# Task to carry out:
Search the records for "포스팅은". Report every line where it occurs.

# Web page edit records:
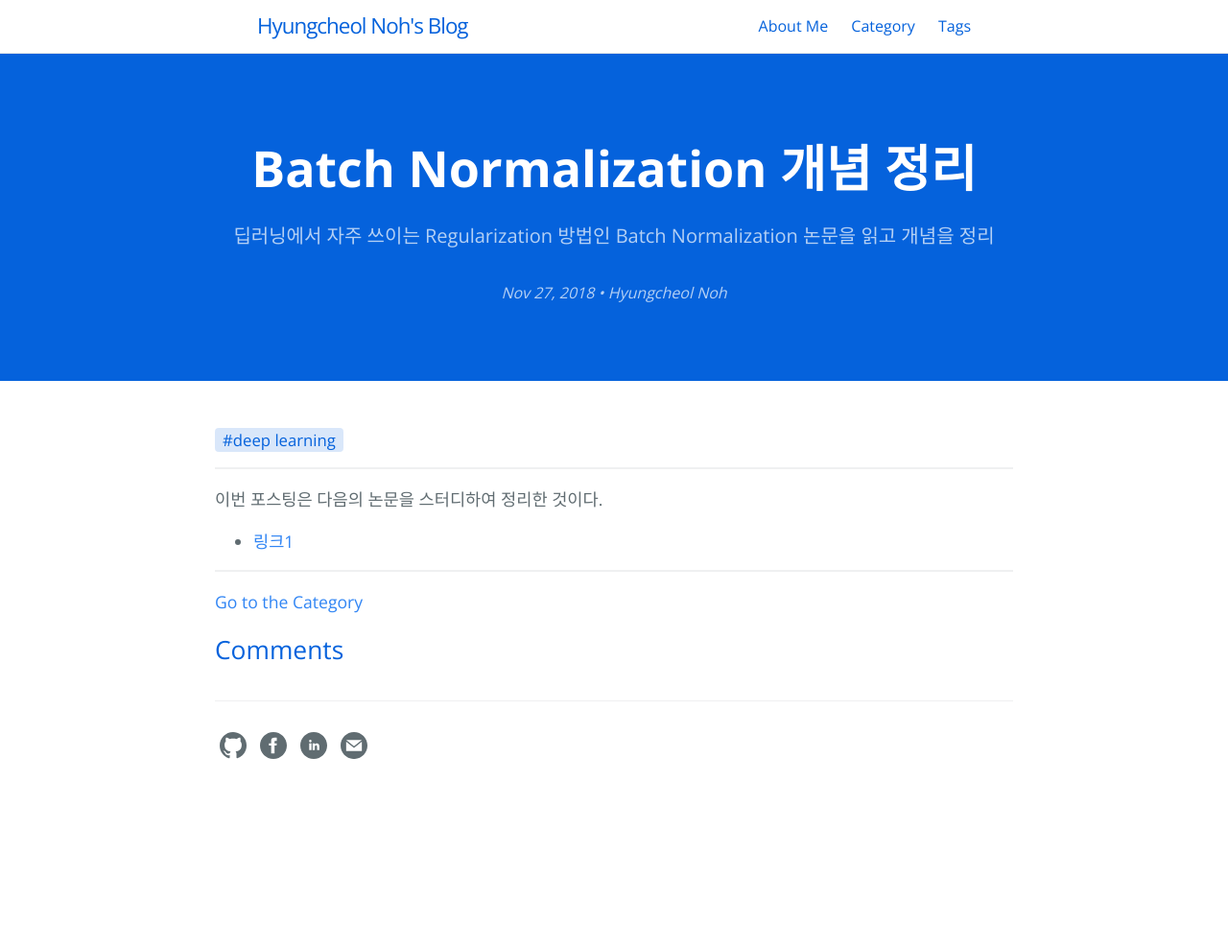
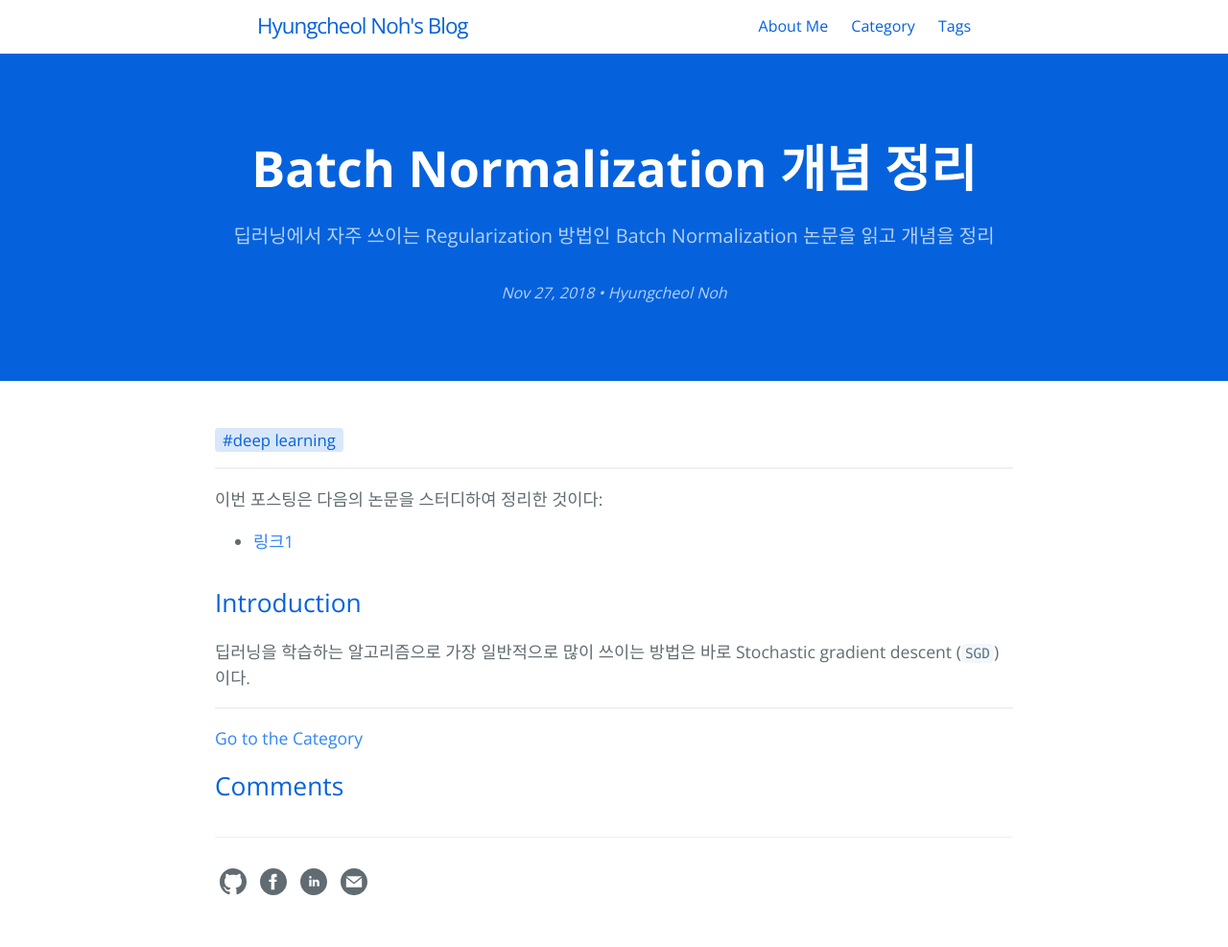
Before and after one commit to hcnoh/hcnoh.github.io, a Jekyll site: the page built from _posts/2018-11-27-batch-normalization.md, in a window 1280 px wide. Shown: the whole page at 96% size. Built offline with Jekyll 4.4.1, drawn with Linux system fonts in a browser that asks for light colours; comment, search, counter and statistics services are not loaded; before the commit the page ends 900 px from its top, so only the background shows below that.

Commit message:
Update 2018-11-27-batch-normalization.md

```diff
--- a/_posts/2018-11-27-batch-normalization.md
+++ b/_posts/2018-11-27-batch-normalization.md
@@ -12,5 +12,8 @@ author: "Hyungcheol Noh"
 permalink: /2018-11-27-batch-normalization
 ---
 
-이번 포스팅은 다음의 논문을 스터디하여 정리한 것이다.
+이번 포스팅은 다음의 논문을 스터디하여 정리한 것이다:
 - [링크1](https://arxiv.org/abs/1502.03167)
+
+## Introduction
+딥러닝을 학습하는 알고리즘으로 가장 일반적으로 많이 쓰이는 방법은 바로 Stochastic gradient descent (`SGD`)이다.
```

# Completed exercise:
-이번 포스팅은 다음의 논문을 스터디하여 정리한 것이다.
+이번 포스팅은 다음의 논문을 스터디하여 정리한 것이다:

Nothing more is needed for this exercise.